Bone and Soft Tissue Surgery

Before dental implants can be placed, the jaw needs to have enough bone, good soft tissue, and enough space. When these criteria are unable to be met, our surgeons have many other techniques—including bone grafting and soft tissue grafting—to improve opportunities for success. With bone grafting, the goal is to provide adequate bone height and width for implant placement. With soft tissue grafting, the goal is to augment thin soft tissue, or to introduce tougher soft tissue when it’s lacking.

The list to the right is an abridged list of the most common bone and soft tissue surgery related procedures managed by the highly trained, diverse group of specialists at HNSA. It is for patient information only and is not meant to be all-inclusive.

Banked (allogeneic bone)

When there is not enough bone for implant placement, or when a tooth is extracted and an implant is planned for the future, our surgeons can use bone-grafting techniques to augment the deficiency or preserve the existing bone dimensions. The most common form of bone graft material is pre-processed and banked bone graft material. When using banked bone, our surgeons use allograft (bone from human donors).

Harvested Bone (autogenous bone)

Harvested bone is bone harvested from the patient at another surgical site. This form of bone graft has the advantage of having all three of the ideal components (calcium scaffold, growth factors, and osteoprogenitor cells). However, it also requires a second surgery site.

Ramus and Chin Donor Sites

When using harvested bone, ramus and chin are commonly used. One of the advantages of these harvest sites is that they are located within the mouth, leaving no external scars. However, the amount and quality of the bone is limited.
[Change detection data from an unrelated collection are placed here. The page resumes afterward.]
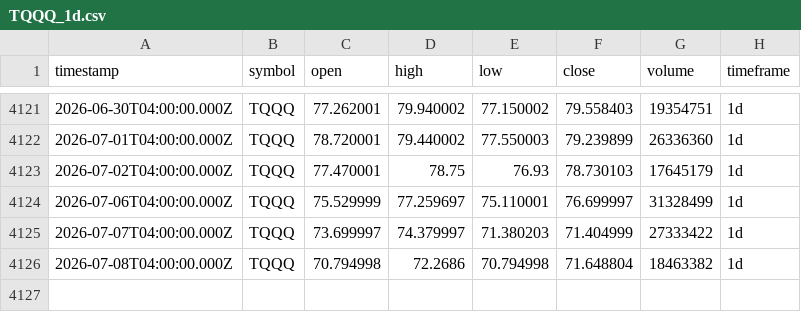
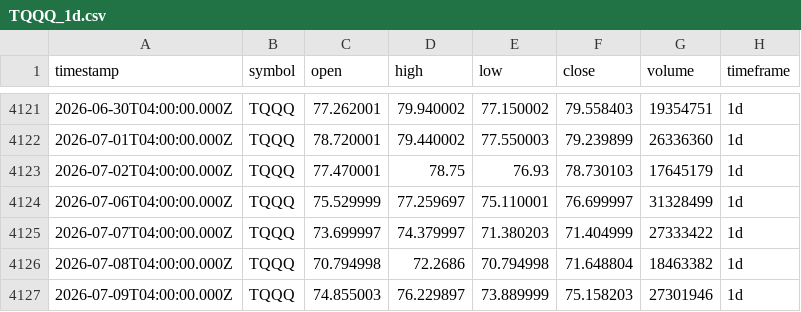
Before and after one commit to adad09382/tqqq-sniper, a CSV file: data/TQQQ_1d.csv, drawn as a sheet; only a part is shown, gaps mark what is left out.

Commit message:
data: update OHLCV 2026-07-09

```diff
--- a/data/TQQQ_1d.csv
+++ b/data/TQQQ_1d.csv
@@ -4126 +4126,2 @@ timestamp,symbol,open,high,low,close,volume,timeframe
 2026-07-08T04:00:00.000Z,TQQQ,70.794998,72.2686,70.794998,71.648804,18463382,1d
+2026-07-09T04:00:00.000Z,TQQQ,74.855003,76.229897,73.889999,75.158203,27301946,1d
```
Also changed, not shown: data/QQQ_1d.csv.
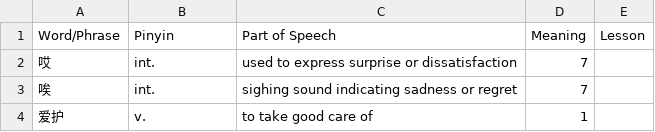
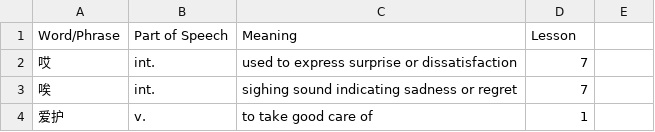
Before and after one commit to joelypoley/hsk_standard_course_vocab, a TSV file: hsk_vocab/hsk_5a/hsk_5a_new_words.tsv, drawn as a sheet; only a part is shown.

Commit message:
Fix column headings. Pinyin not yet added.

```diff
--- a/hsk_vocab/hsk_5a/hsk_5a_new_words.tsv
+++ b/hsk_vocab/hsk_5a/hsk_5a_new_words.tsv
@@ -1,2 +1,2 @@
-Word/Phrase	Pinyin	Part of Speech	Meaning	Lesson
+Word/Phrase	Part of Speech	Meaning	Lesson
 哎	int.	used to express surprise or dissatisfaction	7
```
Iliac Crest Donor Site

The hipbone is an excellent source of a large amount of high quality bone. However, the surgical site is distant and leaves a small external scar along the hip line. Following surgery, there is also a moderate amount of pain and a brief period (1-2 weeks) of walking with a cane and limping.

Tibia Donor Site

The shin is a great source of primarily cancellous bone. The incision is quite small, and there is a moderate amount of postoperative pain and walking with a cane (about 1 week).

Gingival/Connective Tissue Grafting

When the tough gum tissue (keratinized gingiva) wrapped around your teeth is thin, there is a risk of recession around implants. In order to prevent the boundary between the implant and crown from becoming visible, we can perform a connective tissue graft to augment the gum’s thickness. This tissue can be harvested from the palate or there are also xenograft (made from porcine collagen) substitutes.

Vestibuloplasty

The vestibule is the space between your lip and your gums and serves as an important avenue for food and drink to flow while eating. It’s also necessary for dentures to seat and seal well. For long-time denture wearers, atrophy and loss of bone height can result in poorly fitting dentures because the vestibule often becomes shallow. A vestibuloplasty can increase the depth of the ‘valley’ of the vestibule, allowing for a better denture fit.

Removal of Tori

Many patients have bony outgrowths in their upper or lower jaws—called tori. For patients without teeth, these can impede denture fitting. We can remove these outgrowths, allowing your dentist or prosthodontist to make a denture that fits.